While the tube is in place, your child will not be able to talk. When your child can breathe well on his/her own, the tube will be removed. Your child may still need oxygen after the tube is removed. Your child may have a sore throat, sound hoarse, and/or be congested for a few days after the tube is removed. This is normal.

While the breathing tube is in place, your child will need to be suctioned. Suctioning helps remove secretions from the trachea and lungs. It keeps the tube clear so that your child can receive breaths more easily. This procedure can be uncomfortable for your child.

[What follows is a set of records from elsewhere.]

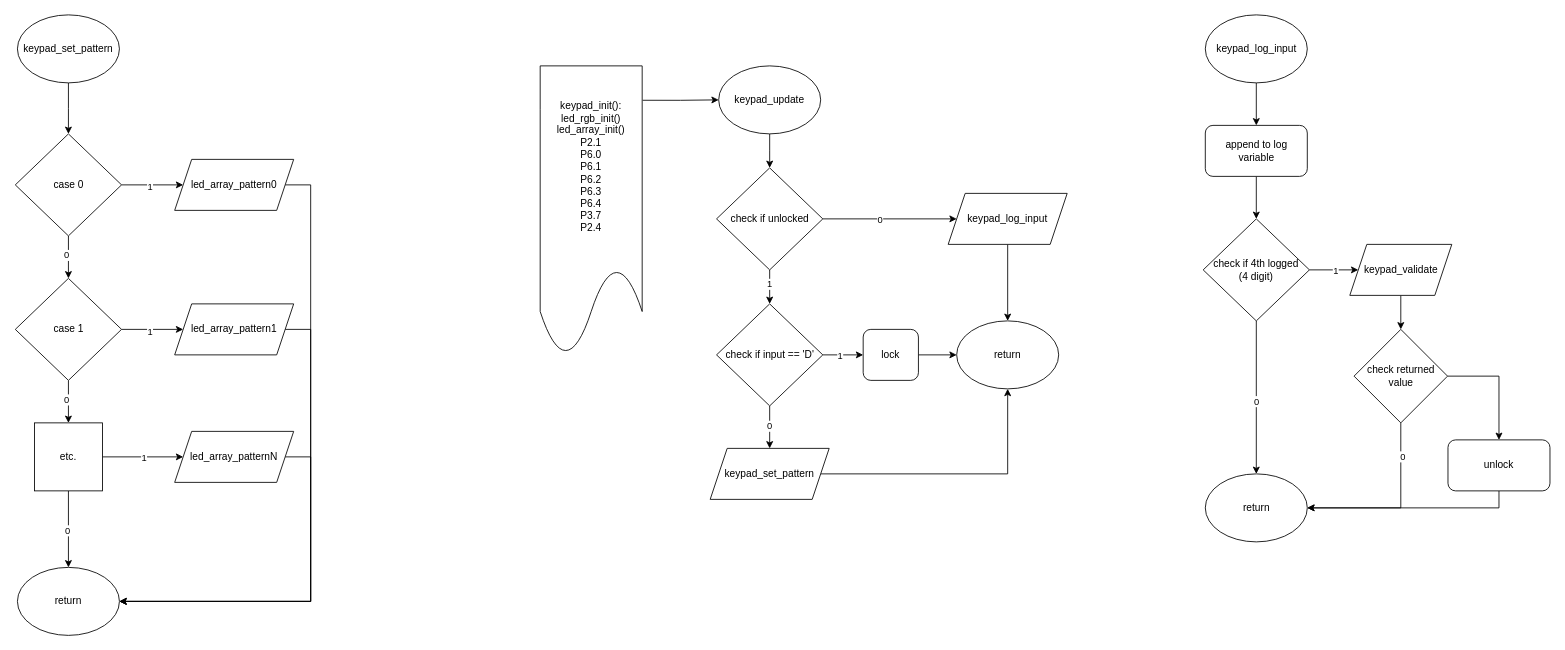
Above: page "Keypad" (2 of 5) of docs/Flowcharts/PROJECT4-Flowchart.drawio in msu-eele-465/project4-jack-matt (draw.io), before the change. Source tidied: cells renumbered, new cells numbered last; positions are measured from the earlier drawing's top-left corner, leaving out a move shared by most shapes. Both pictures are drawn from the tidied source at 85%, with x=0, y=0 at pixel (14, 14).
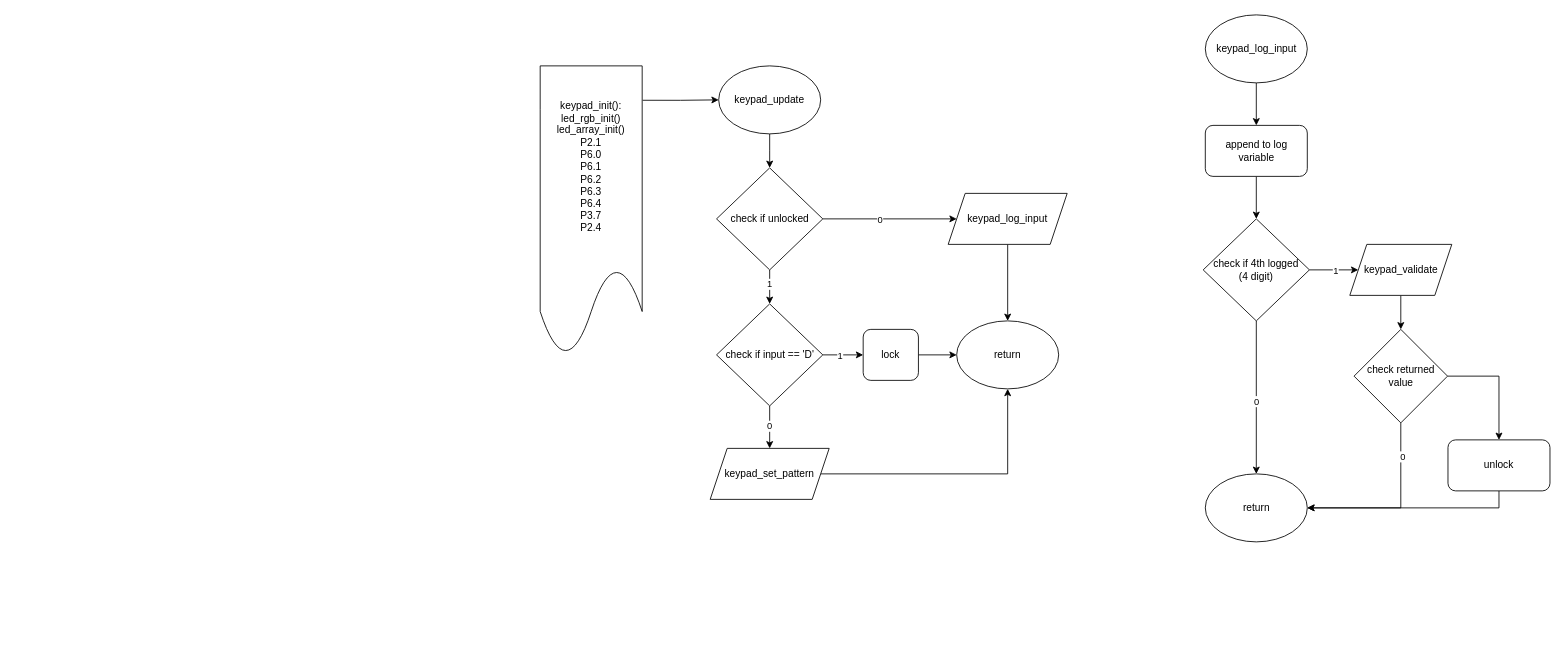
Above is the later version.

Diff of the diagram source:
```diff
@@
-    <mxCell id="34" style="edgeStyle=orthogonalEdgeStyle;rounded=0;jettySize=auto;html=1;entryX=0.5;entryY=0;entryDx=0;entryDy=0;" parent="1" edge="1" source="35">
-      <mxGeometry relative="1" as="geometry">
-        <mxPoint x="63" y="140" as="targetPoint" />
-      </mxGeometry>
-    </mxCell>
-    <mxCell id="35" value="keypad_set_pattern" style="ellipse;whiteSpace=wrap;html=1;" parent="1" vertex="1">
-      <mxGeometry x="3" width="120" height="80" as="geometry" />
-    </mxCell>
@@
-    <mxCell id="43" style="edgeStyle=orthogonalEdgeStyle;rounded=0;jettySize=auto;html=1;" parent="1" edge="1" source="47" target="49">
-      <mxGeometry relative="1" as="geometry" />
-    </mxCell>
-    <mxCell id="44" value="1" style="edgeLabel;html=1;align=center;verticalAlign=middle;" parent="43" vertex="1">
-      <mxGeometry x="-0.1" y="-2" relative="1" as="geometry" />
-    </mxCell>
-    <mxCell id="45" style="edgeStyle=orthogonalEdgeStyle;rounded=0;jettySize=auto;html=1;" parent="1" edge="1" source="47">
-      <mxGeometry relative="1" as="geometry">
-        <mxPoint x="63" y="310" as="targetPoint" />
-      </mxGeometry>
-    </mxCell>
-    <mxCell id="46" value="0" style="edgeLabel;html=1;align=center;verticalAlign=middle;" parent="45" vertex="1">
-      <mxGeometry x="-0.13" y="-3" relative="1" as="geometry" />
-    </mxCell>
-    <mxCell id="47" value="case 0" style="rhombus;whiteSpace=wrap;html=1;" parent="1" vertex="1">
-      <mxGeometry x="0.5" y="140" width="125" height="120" as="geometry" />
-    </mxCell>
-    <mxCell id="48" style="edgeStyle=orthogonalEdgeStyle;rounded=0;jettySize=auto;html=1;entryX=1;entryY=0.5;entryDx=0;entryDy=0;" parent="1" edge="1" source="49" target="62">
-      <mxGeometry relative="1" as="geometry">
-        <Array as="points">
-          <mxPoint x="348" y="200" />
-          <mxPoint x="348" y="690" />
-        </Array>
-      </mxGeometry>
-    </mxCell>
-    <mxCell id="49" value="led_array_pattern0" style="shape=parallelogram;perimeter=parallelogramPerimeter;whiteSpace=wrap;html=1;fixedSize=1;" parent="1" vertex="1">
-      <mxGeometry x="188" y="170" width="140" height="60" as="geometry" />
-    </mxCell>
-    <mxCell id="50" style="edgeStyle=orthogonalEdgeStyle;rounded=0;jettySize=auto;html=1;" parent="1" edge="1" source="54" target="56">
-      <mxGeometry relative="1" as="geometry" />
-    </mxCell>
-    <mxCell id="51" value="1" style="edgeLabel;html=1;align=center;verticalAlign=middle;" parent="50" vertex="1">
-      <mxGeometry x="-0.1" y="-2" relative="1" as="geometry" />
-    </mxCell>
-    <mxCell id="52" style="edgeStyle=orthogonalEdgeStyle;rounded=0;jettySize=auto;html=1;" parent="1" edge="1" source="54">
-      <mxGeometry relative="1" as="geometry">
-        <mxPoint x="63" y="480" as="targetPoint" />
-      </mxGeometry>
-    </mxCell>
-    <mxCell id="53" value="0" style="edgeLabel;html=1;align=center;verticalAlign=middle;" parent="52" vertex="1">
-      <mxGeometry x="-0.13" y="-3" relative="1" as="geometry" />
-    </mxCell>
-    <mxCell id="54" value="case 1" style="rhombus;whiteSpace=wrap;html=1;" parent="1" vertex="1">
-      <mxGeometry x="0.5" y="310" width="125" height="120" as="geometry" />
-    </mxCell>
-    <mxCell id="55" style="edgeStyle=orthogonalEdgeStyle;rounded=0;jettySize=auto;html=1;exitX=1;exitY=0.5;exitDx=0;exitDy=0;entryX=1;entryY=0.5;entryDx=0;entryDy=0;" parent="1" edge="1" source="56" target="62">
-      <mxGeometry relative="1" as="geometry">
-        <Array as="points">
-          <mxPoint x="348" y="370" />
-          <mxPoint x="348" y="690" />
-        </Array>
-      </mxGeometry>
-    </mxCell>
-    <mxCell id="56" value="led_array_pattern1" style="shape=parallelogram;perimeter=parallelogramPerimeter;whiteSpace=wrap;html=1;fixedSize=1;" parent="1" vertex="1">
-      <mxGeometry x="188" y="340" width="140" height="60" as="geometry" />
-    </mxCell>
-    <mxCell id="57" style="edgeStyle=orthogonalEdgeStyle;rounded=0;jettySize=auto;html=1;entryX=0.5;entryY=0;entryDx=0;entryDy=0;" parent="1" edge="1" source="61" target="62">
-      <mxGeometry relative="1" as="geometry" />
-    </mxCell>
-    <mxCell id="58" value="0" style="edgeLabel;html=1;align=center;verticalAlign=middle;" parent="57" vertex="1">
-      <mxGeometry x="0.02" y="-2" relative="1" as="geometry" />
-    </mxCell>
-    <mxCell id="59" style="edgeStyle=orthogonalEdgeStyle;rounded=0;jettySize=auto;html=1;" parent="1" edge="1" source="61" target="64">
-      <mxGeometry relative="1" as="geometry" />
-    </mxCell>
-    <mxCell id="60" value="1" style="edgeLabel;html=1;align=center;verticalAlign=middle;" parent="59" vertex="1">
-      <mxGeometry x="0.01" relative="1" as="geometry" />
-    </mxCell>
-    <mxCell id="61" value="etc." style="whiteSpace=wrap;html=1;" parent="1" vertex="1">
-      <mxGeometry x="23" y="480" width="80" height="80" as="geometry" />
-    </mxCell>
-    <mxCell id="62" value="return" style="ellipse;whiteSpace=wrap;html=1;" parent="1" vertex="1">
-      <mxGeometry x="3" y="650" width="120" height="80" as="geometry" />
-    </mxCell>
-    <mxCell id="63" style="edgeStyle=orthogonalEdgeStyle;rounded=0;jettySize=auto;html=1;entryX=1;entryY=0.5;entryDx=0;entryDy=0;" parent="1" edge="1" source="64" target="62">
-      <mxGeometry relative="1" as="geometry">
-        <Array as="points">
-          <mxPoint x="348" y="520" />
-          <mxPoint x="348" y="690" />
-        </Array>
-      </mxGeometry>
-    </mxCell>
-    <mxCell id="64" value="led_array_patternN" style="shape=parallelogram;perimeter=parallelogramPerimeter;whiteSpace=wrap;html=1;fixedSize=1;" parent="1" vertex="1">
-      <mxGeometry x="188" y="490" width="140" height="60" as="geometry" />
-    </mxCell>
```
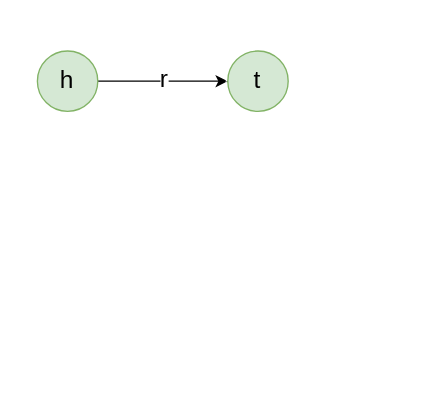
Before: page "Page-2" (2 of 2) of presentations/Untitled Diagram.drawio in across-stars/draw.io, a draw.io diagram. Source tidied: cells renumbered, new cells numbered last; positions are measured from the earlier drawing's top-left corner, leaving out a move shared by most shapes. Both pictures are drawn from the tidied source at 136%, with x=0, y=0 at pixel (37, 50).
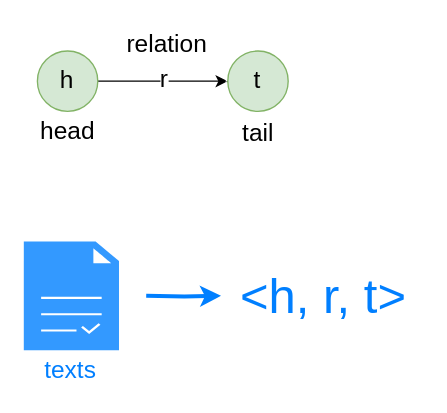
The same diagram, later.

Change to the diagram source:
```diff
@@
 <mxGraphModel>
   <root>
     <mxCell id="0" />
     <mxCell id="1" parent="0" />
     <mxCell id="2" style="group;" parent="1" vertex="1">
-      <mxGeometry width="200" height="60" as="geometry" />
+      <mxGeometry width="200" height="90" as="geometry" />
     </mxCell>
     <mxCell id="3" style="edgeStyle=orthogonalEdgeStyle;rounded=0;jettySize=auto;html=1;exitX=1;exitY=0.5;exitDx=0;exitDy=0;entryX=0;entryY=0.5;entryDx=0;entryDy=0;endArrow=classic;endFill=1;" parent="2" edge="1" source="6" target="7">
       <mxGeometry relative="1" as="geometry" />
     </mxCell>
     <mxCell id="4" value="&lt;font style=&quot;font-size: 18px;&quot;&gt;r&lt;/font&gt;" style="edgeLabel;html=1;align=center;verticalAlign=middle;" parent="3" vertex="1">
       <mxGeometry relative="1" as="geometry">
         <mxPoint y="-2" as="offset" />
       </mxGeometry>
     </mxCell>
     <mxCell id="5" value="Text" style="edgeLabel;html=1;align=center;verticalAlign=middle;" parent="3" vertex="1">
       <mxGeometry x="1" y="-9" relative="1" as="geometry">
         <mxPoint x="8" y="-6" as="offset" />
       </mxGeometry>
     </mxCell>
     <mxCell id="6" value="&lt;font style=&quot;font-size: 18px;&quot;&gt;h&lt;/font&gt;" style="ellipse;whiteSpace=wrap;html=1;fillColor=#d5e8d4;strokeColor=#82b366;" parent="2" vertex="1">
       <mxGeometry width="44.4" height="44.4" as="geometry" />
     </mxCell>
     <mxCell id="7" value="&lt;font style=&quot;font-size: 18px;&quot;&gt;t&lt;/font&gt;" style="ellipse;whiteSpace=wrap;html=1;fillColor=#d5e8d4;strokeColor=#82b366;" parent="2" vertex="1">
       <mxGeometry x="140" width="44.4" height="44.4" as="geometry" />
     </mxCell>
+    <mxCell id="8" value="&lt;font style=&quot;font-size: 18px;&quot;&gt;head&lt;/font&gt;" style="text;html=1;align=center;verticalAlign=middle;strokeColor=none;fillColor=none;" parent="2" vertex="1">
+      <mxGeometry x="-7.6" y="44" width="60" height="30" as="geometry" />
+    </mxCell>
+    <mxCell id="9" value="&lt;font style=&quot;font-size: 18px;&quot;&gt;tail&lt;/font&gt;" style="text;html=1;align=center;verticalAlign=middle;strokeColor=none;fillColor=none;" parent="2" vertex="1">
+      <mxGeometry x="137.2" y="46" width="50" height="30" as="geometry" />
+    </mxCell>
+    <mxCell id="10" value="&lt;font style=&quot;font-size: 18px;&quot;&gt;relation&lt;/font&gt;" style="text;html=1;align=center;verticalAlign=middle;strokeColor=none;fillColor=none;" parent="1" vertex="1">
+      <mxGeometry x="55" y="-20" width="80" height="30" as="geometry" />
+    </mxCell>
+    <mxCell id="11" style="edgeStyle=orthogonalEdgeStyle;rounded=0;jettySize=auto;html=1;strokeWidth=3;strokeColor=#007FFF;" parent="1" edge="1" target="13">
+      <mxGeometry relative="1" as="geometry">
+        <mxPoint x="80" y="180" as="sourcePoint" />
+      </mxGeometry>
+    </mxCell>
+    <mxCell id="12" style="sketch=0;shadow=0;dashed=0;html=1;strokeColor=none;fillColor=#3399FF;labelPosition=center;verticalLabelPosition=bottom;verticalAlign=top;align=center;shape=mxgraph.veeam2.report;" parent="1" vertex="1">
+      <mxGeometry x="-10" y="140" width="70" height="80" as="geometry" />
+    </mxCell>
+    <mxCell id="13" value="&lt;font color=&quot;#007fff&quot; style=&quot;font-size: 36px;&quot;&gt;&amp;lt;h, r, t&amp;gt;&lt;/font&gt;" style="text;html=1;align=center;verticalAlign=middle;points=[];strokeColor=none;fillColor=none;" parent="1" vertex="1">
+      <mxGeometry x="135" y="150" width="150" height="60" as="geometry" />
+    </mxCell>
+    <mxCell id="14" value="&lt;font color=&quot;#007fff&quot; style=&quot;font-size: 18px;&quot;&gt;texts&lt;/font&gt;" style="text;html=1;align=center;verticalAlign=middle;strokeColor=none;fillColor=none;" parent="1" vertex="1">
+      <mxGeometry x="-6" y="220" width="60" height="30" as="geometry" />
+    </mxCell>
   </root>
 </mxGraphModel>
```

Your child will be connected to a pulse oximeter. A pulse oximeter is a machine that measures oxygen saturation (the amount of oxygen) in your child’s blood. To get this measurement, a small sensor (like a band-aid) is taped onto your child’s finger or toe. When the oximeter is on, a small red light can be seen in the sensor. The sensor is painless and the red light does not get hot.

Blood tests may also be done to check how much oxygen and carbon dioxide is in your child's blood. These tests show how well the lungs are working and are used to make changes in the ventilator.

Disclaimer:This information is not intended to substitute or replace the professional medical advice you receive from your child's physician. The content provided on this page is for informational purposes only, and was not designed to diagnose or treat a health problem or disease. Please consult your child's physician with any questions or concerns you may have regarding a medical condition.

Reviewed: 02/2018

(757) 668-7000